• **Work instructions**
If a line in the entries includes "ipynb", show that line.

### Data section

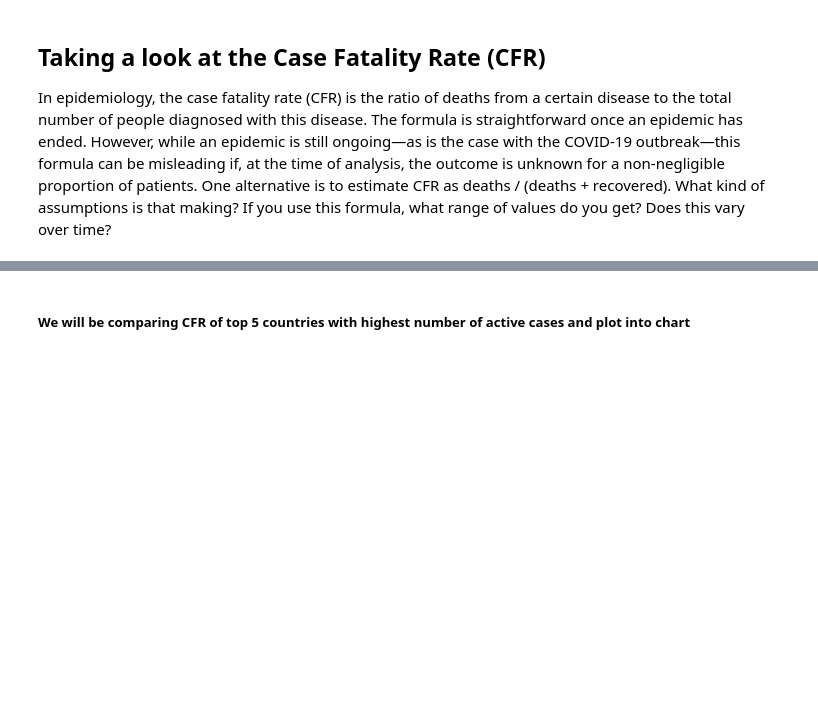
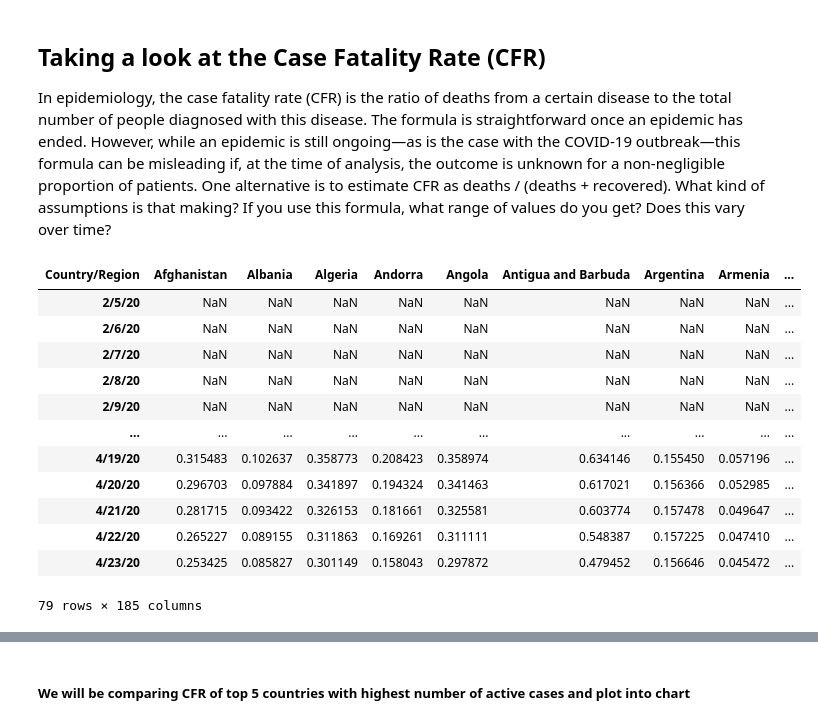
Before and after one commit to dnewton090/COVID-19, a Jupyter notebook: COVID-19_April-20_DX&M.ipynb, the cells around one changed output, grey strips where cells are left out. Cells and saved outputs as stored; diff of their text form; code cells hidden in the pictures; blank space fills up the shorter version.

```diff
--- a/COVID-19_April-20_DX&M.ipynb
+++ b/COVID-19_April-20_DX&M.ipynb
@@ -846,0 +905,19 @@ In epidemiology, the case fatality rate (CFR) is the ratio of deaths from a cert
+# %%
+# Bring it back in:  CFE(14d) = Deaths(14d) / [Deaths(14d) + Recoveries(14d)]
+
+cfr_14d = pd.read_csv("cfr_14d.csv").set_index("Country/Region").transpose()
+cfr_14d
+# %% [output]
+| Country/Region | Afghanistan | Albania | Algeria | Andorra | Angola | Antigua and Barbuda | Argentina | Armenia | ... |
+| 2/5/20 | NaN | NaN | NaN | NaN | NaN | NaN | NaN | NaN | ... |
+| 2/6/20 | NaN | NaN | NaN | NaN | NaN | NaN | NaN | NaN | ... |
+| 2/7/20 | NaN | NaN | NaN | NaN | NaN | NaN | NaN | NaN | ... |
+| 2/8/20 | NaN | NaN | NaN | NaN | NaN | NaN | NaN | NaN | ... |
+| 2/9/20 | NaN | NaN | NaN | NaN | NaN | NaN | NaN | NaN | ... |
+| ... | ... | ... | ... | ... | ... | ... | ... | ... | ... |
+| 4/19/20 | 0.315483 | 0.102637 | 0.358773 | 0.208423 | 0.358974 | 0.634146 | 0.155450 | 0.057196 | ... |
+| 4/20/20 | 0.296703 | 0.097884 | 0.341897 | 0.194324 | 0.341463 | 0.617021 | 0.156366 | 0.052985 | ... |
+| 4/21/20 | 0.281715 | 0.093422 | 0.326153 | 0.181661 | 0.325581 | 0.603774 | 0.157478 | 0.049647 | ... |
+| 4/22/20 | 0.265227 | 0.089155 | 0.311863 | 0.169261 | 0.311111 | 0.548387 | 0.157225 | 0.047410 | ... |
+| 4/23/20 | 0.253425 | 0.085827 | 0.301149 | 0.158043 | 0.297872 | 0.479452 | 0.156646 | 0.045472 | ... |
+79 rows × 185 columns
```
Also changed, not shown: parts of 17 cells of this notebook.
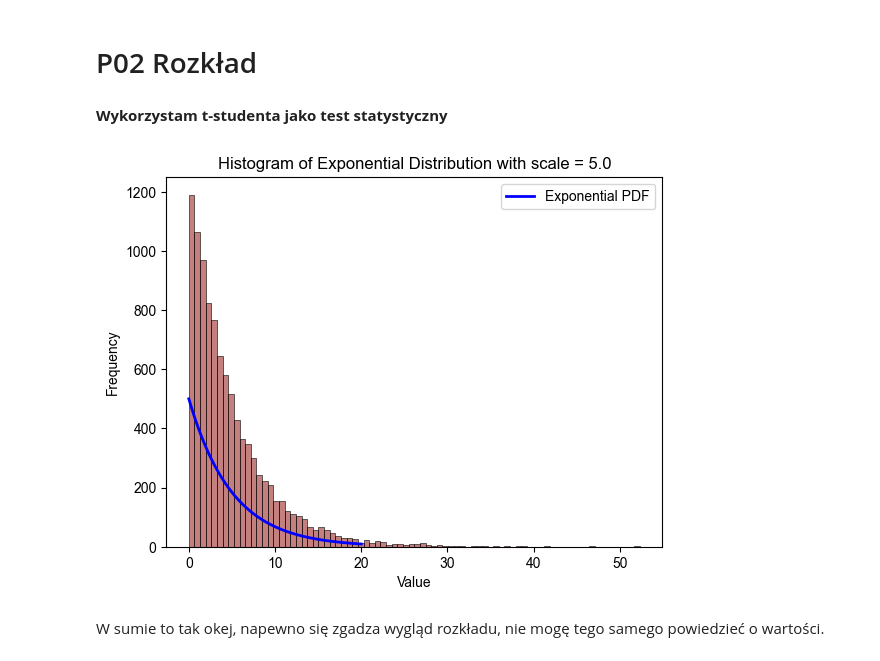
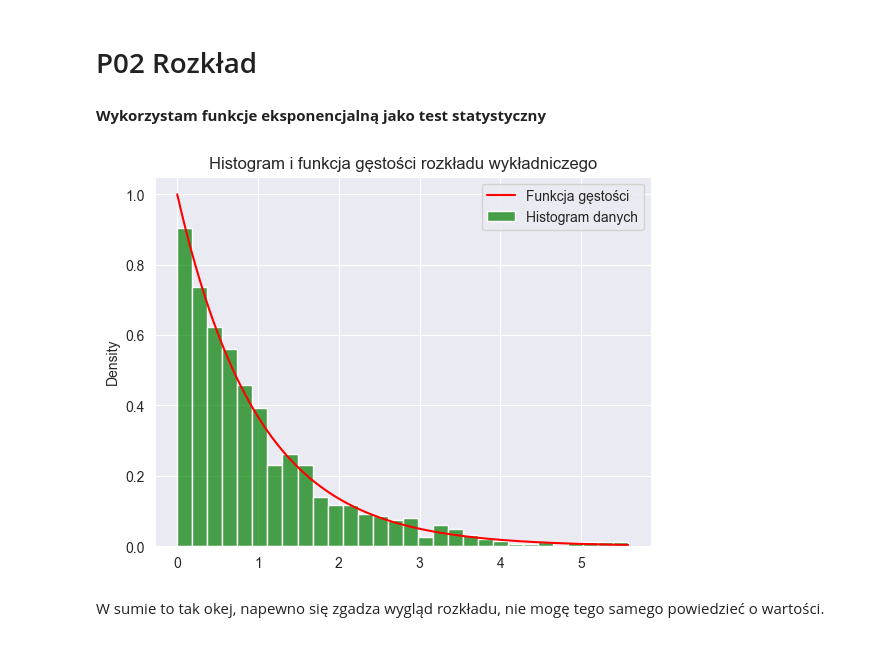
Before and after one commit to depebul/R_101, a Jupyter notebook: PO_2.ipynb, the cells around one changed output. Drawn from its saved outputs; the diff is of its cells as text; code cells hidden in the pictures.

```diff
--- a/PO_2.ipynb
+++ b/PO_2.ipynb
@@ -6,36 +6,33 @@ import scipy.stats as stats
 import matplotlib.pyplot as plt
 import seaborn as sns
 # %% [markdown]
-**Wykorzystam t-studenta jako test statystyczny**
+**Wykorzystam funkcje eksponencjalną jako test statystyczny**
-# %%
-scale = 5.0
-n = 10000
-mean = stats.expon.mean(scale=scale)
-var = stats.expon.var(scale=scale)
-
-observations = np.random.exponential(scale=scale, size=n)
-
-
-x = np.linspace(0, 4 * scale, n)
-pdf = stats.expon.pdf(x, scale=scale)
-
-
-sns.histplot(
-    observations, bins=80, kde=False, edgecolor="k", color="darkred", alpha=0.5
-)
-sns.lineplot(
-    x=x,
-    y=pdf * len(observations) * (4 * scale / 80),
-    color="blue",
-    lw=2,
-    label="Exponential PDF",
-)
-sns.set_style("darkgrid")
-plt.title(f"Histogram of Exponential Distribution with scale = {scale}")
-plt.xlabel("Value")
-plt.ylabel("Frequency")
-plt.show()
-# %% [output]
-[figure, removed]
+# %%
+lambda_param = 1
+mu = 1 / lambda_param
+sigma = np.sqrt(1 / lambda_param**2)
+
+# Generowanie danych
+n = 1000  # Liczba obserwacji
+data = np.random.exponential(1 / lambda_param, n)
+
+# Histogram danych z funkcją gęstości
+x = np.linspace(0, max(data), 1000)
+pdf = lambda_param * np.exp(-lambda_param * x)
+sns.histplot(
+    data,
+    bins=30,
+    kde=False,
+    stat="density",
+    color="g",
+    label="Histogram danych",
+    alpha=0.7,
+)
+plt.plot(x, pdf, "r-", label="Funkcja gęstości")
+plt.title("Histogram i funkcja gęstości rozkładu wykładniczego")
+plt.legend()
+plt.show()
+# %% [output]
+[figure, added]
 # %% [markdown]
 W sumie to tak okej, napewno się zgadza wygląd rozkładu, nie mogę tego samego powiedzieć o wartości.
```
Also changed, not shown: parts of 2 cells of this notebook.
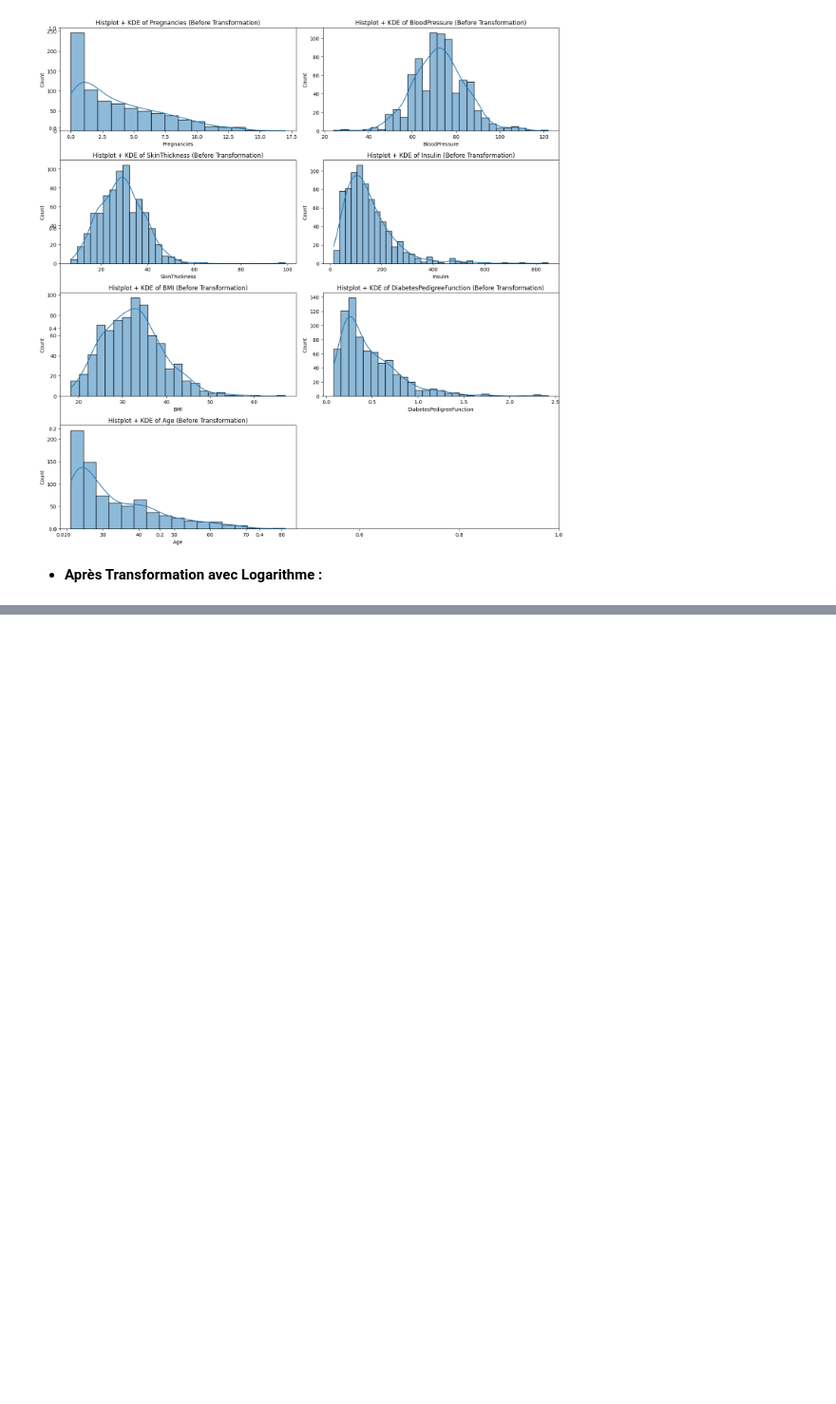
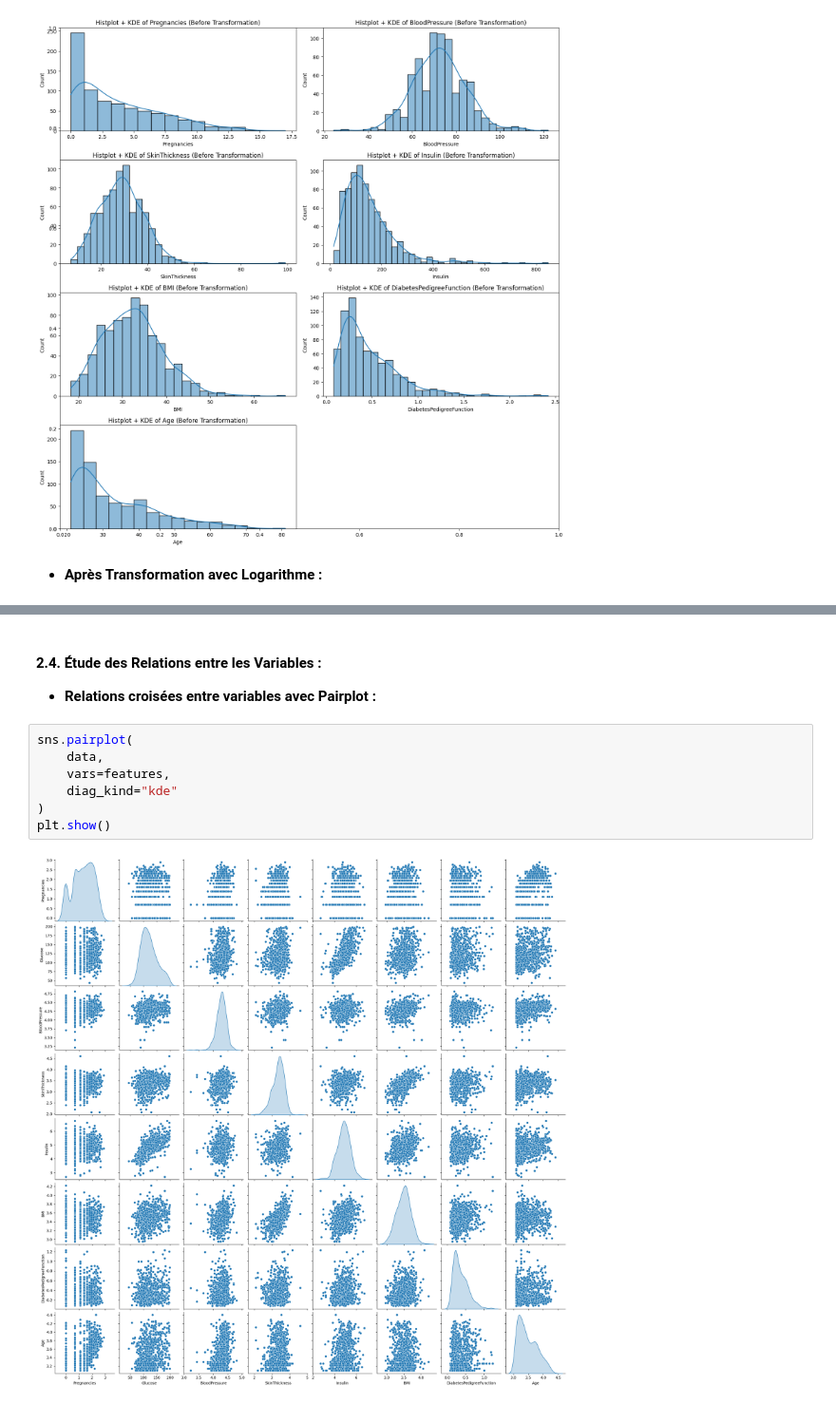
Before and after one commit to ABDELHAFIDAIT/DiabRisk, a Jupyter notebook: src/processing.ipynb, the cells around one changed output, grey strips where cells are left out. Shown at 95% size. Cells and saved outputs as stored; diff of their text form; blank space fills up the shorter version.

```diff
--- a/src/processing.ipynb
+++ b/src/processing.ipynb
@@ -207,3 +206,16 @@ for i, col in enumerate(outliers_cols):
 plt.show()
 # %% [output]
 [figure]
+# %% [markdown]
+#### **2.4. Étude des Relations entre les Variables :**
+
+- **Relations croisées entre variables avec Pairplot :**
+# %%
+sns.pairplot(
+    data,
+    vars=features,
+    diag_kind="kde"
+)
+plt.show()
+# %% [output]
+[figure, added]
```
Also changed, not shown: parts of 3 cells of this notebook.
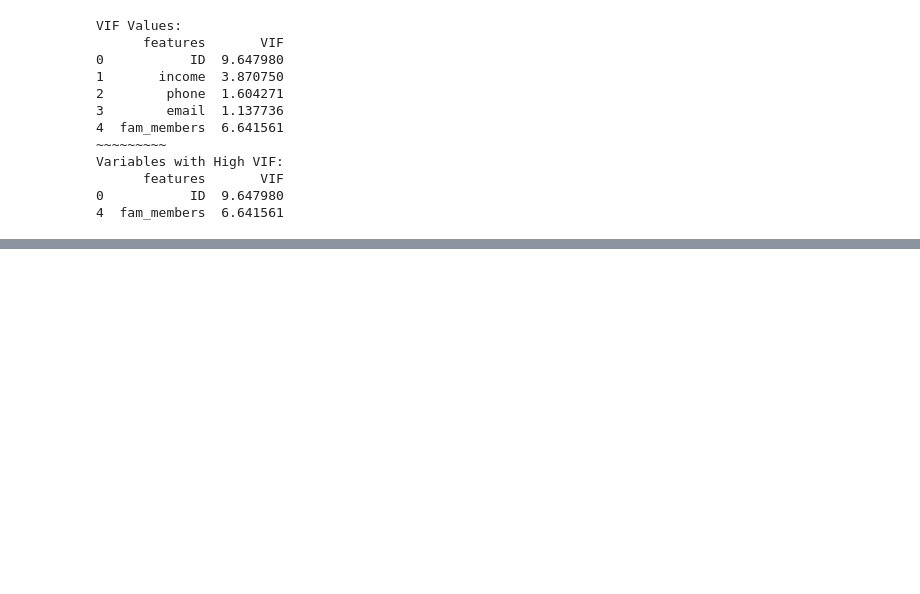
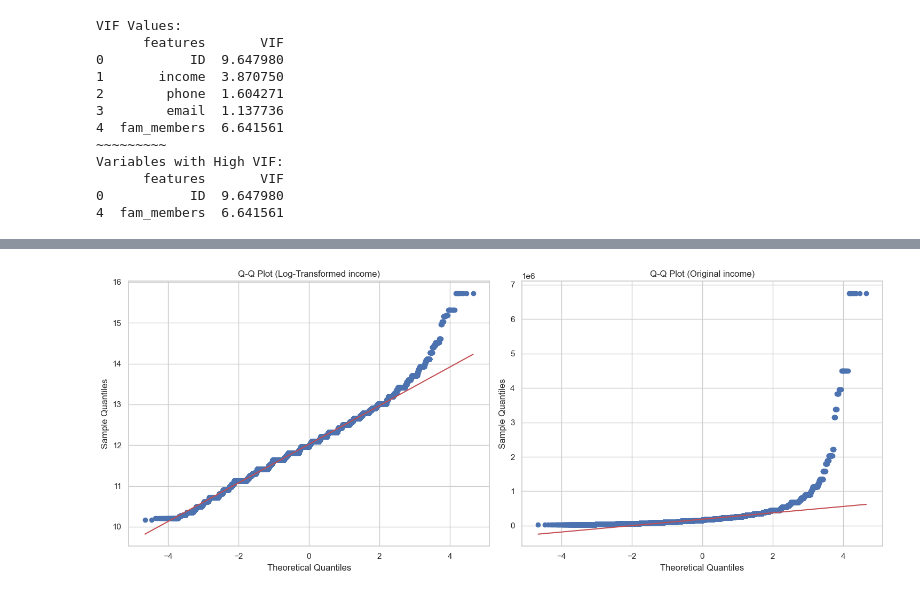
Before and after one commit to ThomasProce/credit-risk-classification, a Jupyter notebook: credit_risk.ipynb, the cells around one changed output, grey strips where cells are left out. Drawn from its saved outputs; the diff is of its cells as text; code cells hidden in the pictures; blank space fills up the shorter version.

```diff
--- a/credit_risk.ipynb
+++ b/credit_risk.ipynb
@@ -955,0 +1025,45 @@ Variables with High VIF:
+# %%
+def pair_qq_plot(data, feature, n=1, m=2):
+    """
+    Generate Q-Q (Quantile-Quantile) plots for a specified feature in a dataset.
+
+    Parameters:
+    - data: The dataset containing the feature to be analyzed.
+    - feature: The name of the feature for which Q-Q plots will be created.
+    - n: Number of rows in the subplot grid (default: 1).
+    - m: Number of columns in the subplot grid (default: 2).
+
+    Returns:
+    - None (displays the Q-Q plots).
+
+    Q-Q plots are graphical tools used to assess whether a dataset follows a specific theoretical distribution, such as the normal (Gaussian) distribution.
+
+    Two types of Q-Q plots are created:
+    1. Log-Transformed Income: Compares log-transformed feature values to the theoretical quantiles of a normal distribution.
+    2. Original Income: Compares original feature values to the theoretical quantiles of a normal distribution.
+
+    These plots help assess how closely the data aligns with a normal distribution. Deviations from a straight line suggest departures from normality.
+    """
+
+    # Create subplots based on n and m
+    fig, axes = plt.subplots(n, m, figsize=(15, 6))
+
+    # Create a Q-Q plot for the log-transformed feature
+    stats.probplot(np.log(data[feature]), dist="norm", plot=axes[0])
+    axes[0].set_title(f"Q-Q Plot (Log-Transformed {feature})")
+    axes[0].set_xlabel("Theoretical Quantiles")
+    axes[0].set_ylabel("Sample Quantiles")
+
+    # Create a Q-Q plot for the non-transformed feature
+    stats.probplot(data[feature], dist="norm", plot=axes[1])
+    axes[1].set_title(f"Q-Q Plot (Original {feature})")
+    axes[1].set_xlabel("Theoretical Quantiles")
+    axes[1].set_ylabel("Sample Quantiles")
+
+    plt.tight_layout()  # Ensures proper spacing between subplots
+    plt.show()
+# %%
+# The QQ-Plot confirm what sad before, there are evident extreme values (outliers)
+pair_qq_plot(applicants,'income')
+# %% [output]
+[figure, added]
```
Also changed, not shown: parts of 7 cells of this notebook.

######

• **Your solution**
Before and after one commit to dnewton090/COVID-19, a Jupyter notebook: COVID-19_April-20_DX&M.ipynb, the cells around one changed output, grey strips where cells are left out. Cells and saved outputs as stored; diff of their text form; code cells hidden in the pictures; blank space fills up the shorter version.
--- a/COVID-19_April-20_DX&M.ipynb
+++ b/COVID-19_April-20_DX&M.ipynb
Before and after one commit to depebul/R_101, a Jupyter notebook: PO_2.ipynb, the cells around one changed output. Drawn from its saved outputs; the diff is of its cells as text; code cells hidden in the pictures.
--- a/PO_2.ipynb
+++ b/PO_2.ipynb
Before and after one commit to ABDELHAFIDAIT/DiabRisk, a Jupyter notebook: src/processing.ipynb, the cells around one changed output, grey strips where cells are left out. Shown at 95% size. Cells and saved outputs as stored; diff of their text form; blank space fills up the shorter version.
--- a/src/processing.ipynb
+++ b/src/processing.ipynb
Before and after one commit to ThomasProce/credit-risk-classification, a Jupyter notebook: credit_risk.ipynb, the cells around one changed output, grey strips where cells are left out. Drawn from its saved outputs; the diff is of its cells as text; code cells hidden in the pictures; blank space fills up the shorter version.
--- a/credit_risk.ipynb
+++ b/credit_risk.ipynb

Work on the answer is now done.